Nvidia Kal-El Video Demo Gives Glimpses of Next-gen Tablet Performance and What 4 CPU Cores and 12 GPU Cores Can Do

Posted on 30 May 2011 By Ben Lang


nvidia kal-elNvidia’s Tegra and Tegra 2 hardware has been quite popular over the last year, bringing powerful CPU and GPU performance to tablets and smartphones in a standardized package. Today, Nvidia is showing off the next version of Tegra, codenamed Kal-El, which will power tomorrow’s tablets and smartphones.

Kal-El is the next iteration of Nvidia’s mobile CPU/GPU series and features the world’s first mobile quad-core CPU, and a whopping dodeca-core GPU (that’s 12, folks!). Nvidia is expecting five times the performance of Tegra 2 out of Kal-El!

They say that seeing is believing:

This impressive video demo shows some intense dynamic lighting and real-time physics. Both lighting and animations are traditionally pre-rendered onto scenes in mobile games and cannot be interacted with in real-time. Nvidia says that Kal-El’s four CPU cores and twelve GPU cores make dynamic lighting and real-time physics animations practical for the first time on mobile devices.

In the demo you’ll watch as the demonstrator disables two of the four CPU cores to simulate how the game would run on a dual-core CPU. The results aren’t very pretty as the cores max-out and the framerate drops to at least half of what it was. Returning to four cores shows each core running around 70% and the game playing very smoothly. What’s great is that Nvidia expects the production CPU to be 25-30% faster than the hardware being used for this demonstration!

The game will be available on the Android Marketplace (likely through the Tegra Zone application) once it’s complete.

Nvidia has been sending out Kal-El samples to production customers since February and expect Kal-El devices to begin production this August.

2 Responses to “Nvidia Kal-El Video Demo Gives Glimpses of Next-gen Tablet Performance and What 4 CPU Cores and 12 GPU Cores Can Do”
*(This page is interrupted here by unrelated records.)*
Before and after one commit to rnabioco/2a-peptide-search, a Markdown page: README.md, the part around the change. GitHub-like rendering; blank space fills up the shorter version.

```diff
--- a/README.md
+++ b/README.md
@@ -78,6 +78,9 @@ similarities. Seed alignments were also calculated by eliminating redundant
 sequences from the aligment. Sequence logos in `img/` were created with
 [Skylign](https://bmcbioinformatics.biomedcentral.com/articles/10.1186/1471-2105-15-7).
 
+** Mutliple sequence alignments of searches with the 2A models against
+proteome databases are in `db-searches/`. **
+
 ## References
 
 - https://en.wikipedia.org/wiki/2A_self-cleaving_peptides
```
  1. Aaron Waldron says:

    Definitely cool for games, however I wonder at the per core performance.

    Mobile technology is getting so exciting, and I can’t wait to see what AMD’s rumored platform will do.
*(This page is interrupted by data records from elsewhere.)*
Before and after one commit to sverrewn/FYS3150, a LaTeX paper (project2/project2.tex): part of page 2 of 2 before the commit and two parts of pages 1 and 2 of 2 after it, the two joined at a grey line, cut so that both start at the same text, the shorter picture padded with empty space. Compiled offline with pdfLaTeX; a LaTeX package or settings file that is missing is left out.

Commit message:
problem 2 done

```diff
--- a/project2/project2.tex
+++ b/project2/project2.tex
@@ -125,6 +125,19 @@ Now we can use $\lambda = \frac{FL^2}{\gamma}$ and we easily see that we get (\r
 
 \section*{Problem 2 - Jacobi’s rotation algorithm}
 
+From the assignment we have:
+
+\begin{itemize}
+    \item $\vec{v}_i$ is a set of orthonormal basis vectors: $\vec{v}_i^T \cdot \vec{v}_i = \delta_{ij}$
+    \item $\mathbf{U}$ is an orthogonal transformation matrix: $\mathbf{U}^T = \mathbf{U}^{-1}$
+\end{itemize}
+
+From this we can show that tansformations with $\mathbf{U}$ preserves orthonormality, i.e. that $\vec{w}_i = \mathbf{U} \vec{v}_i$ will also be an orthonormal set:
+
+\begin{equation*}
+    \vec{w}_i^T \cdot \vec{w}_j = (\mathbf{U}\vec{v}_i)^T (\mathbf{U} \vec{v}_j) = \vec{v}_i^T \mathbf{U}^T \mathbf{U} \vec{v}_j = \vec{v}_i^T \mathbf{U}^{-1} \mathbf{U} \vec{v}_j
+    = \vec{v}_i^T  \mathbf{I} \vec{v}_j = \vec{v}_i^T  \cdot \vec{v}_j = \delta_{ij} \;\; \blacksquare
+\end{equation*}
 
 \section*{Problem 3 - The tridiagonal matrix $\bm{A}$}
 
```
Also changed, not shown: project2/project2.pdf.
  2. Guy says:

    Me concern is, whilst multiple cores can theoretically lower power usage in every day tasks, running all four cores at 70-80% as they are in the video will decimate a standard smartphone battery.